Aim of the exercise: Before you reproduce the entries that follow, strip out any image they contain and keep the rest exact.

Stored data:
____

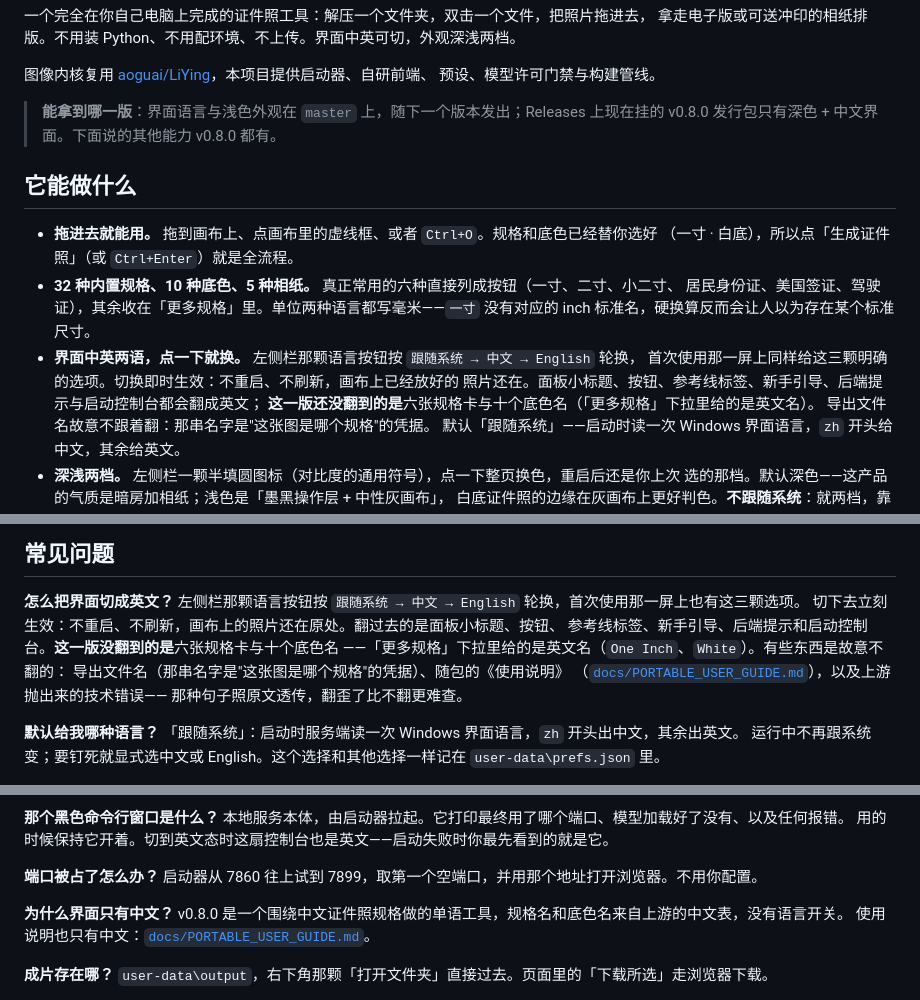
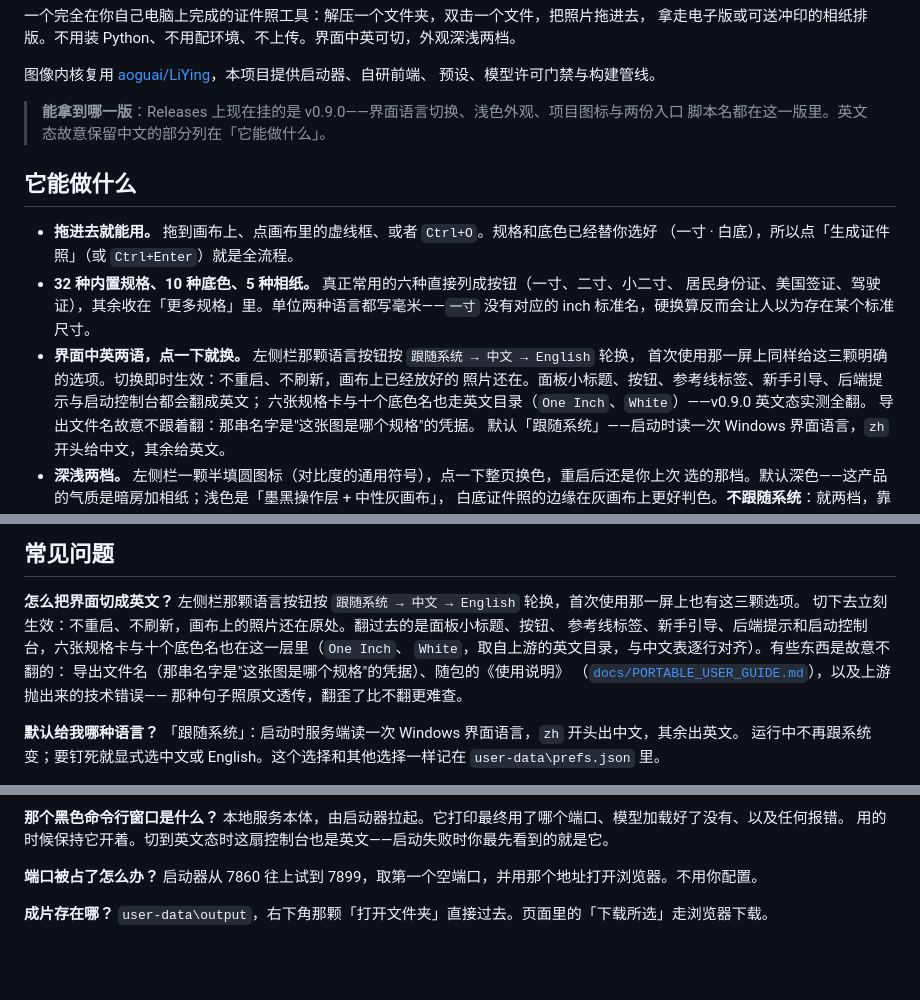
Before and after one commit to ShiXiongZhiDao/ShiIDPhoto, a Markdown page: README.zh.md, 3 parts joined by grey strips. GitHub-like rendering; blank space fills up the shorter version.

```diff
--- a/README.zh.md
+++ b/README.zh.md
@@ -18,8 +18,8 @@
 图像内核复用 [aoguai/LiYing](https://github.com/aoguai/LiYing)，本项目提供启动器、自研前端、
 预设、模型许可门禁与构建管线。
 
-> **能拿到哪一版**：界面语言与浅色外观在 `master` 上，随下一个版本发出；Releases 上现在挂的
-> v0.8.0 发行包只有深色 + 中文界面。下面说的其他能力 v0.8.0 都有。
+> **能拿到哪一版**：Releases 上现在挂的是 v0.9.0——界面语言切换、浅色外观、项目图标与两份入口
+> 脚本名都在这一版里。英文态故意保留中文的部分列在「它能做什么」。
 
 ## 它能做什么
 
@@ -31,7 +31,7 @@
 - **界面中英两语，点一下就换。** 左侧栏那颗语言按钮按 `跟随系统 → 中文 → English` 轮换，
   首次使用那一屏上同样给这三颗明确的选项。切换即时生效：不重启、不刷新，画布上已经放好的
   照片还在。面板小标题、按钮、参考线标签、新手引导、后端提示与启动控制台都会翻成英文；
-  **这一版还没翻到的是**六张规格卡与十个底色名（「更多规格」下拉里给的是英文名）。
+  六张规格卡与十个底色名也走英文目录（`One Inch`、`White`）——v0.9.0 英文态实测全翻。
   导出文件名故意不跟着翻：那串名字是"这张图是哪个规格"的凭据。
   默认「跟随系统」——启动时读一次 Windows 界面语言，`zh` 开头给中文，其余给英文。
 - **深浅两档。** 左侧栏一颗半填圆图标（对比度的通用符号），点一下整页换色，重启后还是你上次
@@ -189,8 +189,8 @@
 **怎么把界面切成英文？**
 左侧栏那颗语言按钮按 `跟随系统 → 中文 → English` 轮换，首次使用那一屏上也有这三颗选项。
 切下去立刻生效：不重启、不刷新，画布上的照片还在原处。翻过去的是面板小标题、按钮、
-参考线标签、新手引导、后端提示和启动控制台。**这一版没翻到的是**六张规格卡与十个底色名
-——「更多规格」下拉里给的是英文名（`One Inch`、`White`）。有些东西是故意不翻的：
+参考线标签、新手引导、后端提示和启动控制台，六张规格卡与十个底色名也在这一层里（`One Inch`、
+`White`，取自上游的英文目录，与中文表逐行对齐）。有些东西是故意不翻的：
 导出文件名（那串名字是"这张图是哪个规格"的凭据）、随包的《使用说明》
 （[`docs/PORTABLE_USER_GUIDE.md`](docs/PORTABLE_USER_GUIDE.md)），以及上游抛出来的技术错误——
 那种句子照原文透传，翻歪了比不翻更难查。
@@ -219,10 +219,6 @@
 
 **端口被占了怎么办？**
 启动器从 7860 往上试到 7899，取第一个空端口，并用那个地址打开浏览器。不用你配置。
-
-**为什么界面只有中文？**
-v0.8.0 是一个围绕中文证件照规格做的单语工具，规格名和底色名来自上游的中文表，没有语言开关。
-使用说明也只有中文：[`docs/PORTABLE_USER_GUIDE.md`](docs/PORTABLE_USER_GUIDE.md)。
 
 **成片存在哪？**
 `user-data\output`，右下角那颗「打开文件夹」直接过去。页面里的「下载所选」走浏览器下载。
```
Also changed, not shown: other parts of README.zh.md (+3 -3 lines), CHANGELOG.md (+7 -1 lines), README.md (+12 -13 lines), assets/screenshots/en/dark-single.jpg, assets/screenshots/en/guide.jpg, assets/screenshots/en/light-single.jpg, assets/screenshots/en/sheet.jpg, 1 other file.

____

Task response:
Before and after one commit to ShiXiongZhiDao/ShiIDPhoto, a Markdown page: README.zh.md, 3 parts joined by grey strips. GitHub-like rendering; blank space fills up the shorter version.

```diff
--- a/README.zh.md
+++ b/README.zh.md
@@ -18,8 +18,8 @@
 图像内核复用 [aoguai/LiYing](https://github.com/aoguai/LiYing)，本项目提供启动器、自研前端、
 预设、模型许可门禁与构建管线。
 
-> **能拿到哪一版**：界面语言与浅色外观在 `master` 上，随下一个版本发出；Releases 上现在挂的
-> v0.8.0 发行包只有深色 + 中文界面。下面说的其他能力 v0.8.0 都有。
+> **能拿到哪一版**：Releases 上现在挂的是 v0.9.0——界面语言切换、浅色外观、项目图标与两份入口
+> 脚本名都在这一版里。英文态故意保留中文的部分列在「它能做什么」。
 
 ## 它能做什么
 
@@ -31,7 +31,7 @@
 - **界面中英两语，点一下就换。** 左侧栏那颗语言按钮按 `跟随系统 → 中文 → English` 轮换，
   首次使用那一屏上同样给这三颗明确的选项。切换即时生效：不重启、不刷新，画布上已经放好的
   照片还在。面板小标题、按钮、参考线标签、新手引导、后端提示与启动控制台都会翻成英文；
-  **这一版还没翻到的是**六张规格卡与十个底色名（「更多规格」下拉里给的是英文名）。
+  六张规格卡与十个底色名也走英文目录（`One Inch`、`White`）——v0.9.0 英文态实测全翻。
   导出文件名故意不跟着翻：那串名字是"这张图是哪个规格"的凭据。
   默认「跟随系统」——启动时读一次 Windows 界面语言，`zh` 开头给中文，其余给英文。
 - **深浅两档。** 左侧栏一颗半填圆图标（对比度的通用符号），点一下整页换色，重启后还是你上次
@@ -189,8 +189,8 @@
 **怎么把界面切成英文？**
 左侧栏那颗语言按钮按 `跟随系统 → 中文 → English` 轮换，首次使用那一屏上也有这三颗选项。
 切下去立刻生效：不重启、不刷新，画布上的照片还在原处。翻过去的是面板小标题、按钮、
-参考线标签、新手引导、后端提示和启动控制台。**这一版没翻到的是**六张规格卡与十个底色名
-——「更多规格」下拉里给的是英文名（`One Inch`、`White`）。有些东西是故意不翻的：
+参考线标签、新手引导、后端提示和启动控制台，六张规格卡与十个底色名也在这一层里（`One Inch`、
+`White`，取自上游的英文目录，与中文表逐行对齐）。有些东西是故意不翻的：
 导出文件名（那串名字是"这张图是哪个规格"的凭据）、随包的《使用说明》
 （[`docs/PORTABLE_USER_GUIDE.md`](docs/PORTABLE_USER_GUIDE.md)），以及上游抛出来的技术错误——
 那种句子照原文透传，翻歪了比不翻更难查。
@@ -219,10 +219,6 @@
 
 **端口被占了怎么办？**
 启动器从 7860 往上试到 7899，取第一个空端口，并用那个地址打开浏览器。不用你配置。
-
-**为什么界面只有中文？**
-v0.8.0 是一个围绕中文证件照规格做的单语工具，规格名和底色名来自上游的中文表，没有语言开关。
-使用说明也只有中文：[`docs/PORTABLE_USER_GUIDE.md`](docs/PORTABLE_USER_GUIDE.md)。
 
 **成片存在哪？**
 `user-data\output`，右下角那颗「打开文件夹」直接过去。页面里的「下载所选」走浏览器下载。
```
Also changed, not shown: other parts of README.zh.md (+3 -3 lines), CHANGELOG.md (+7 -1 lines), README.md (+12 -13 lines), assets/screenshots/en/dark-single.jpg, assets/screenshots/en/guide.jpg, assets/screenshots/en/light-single.jpg, assets/screenshots/en/sheet.jpg, 1 other file.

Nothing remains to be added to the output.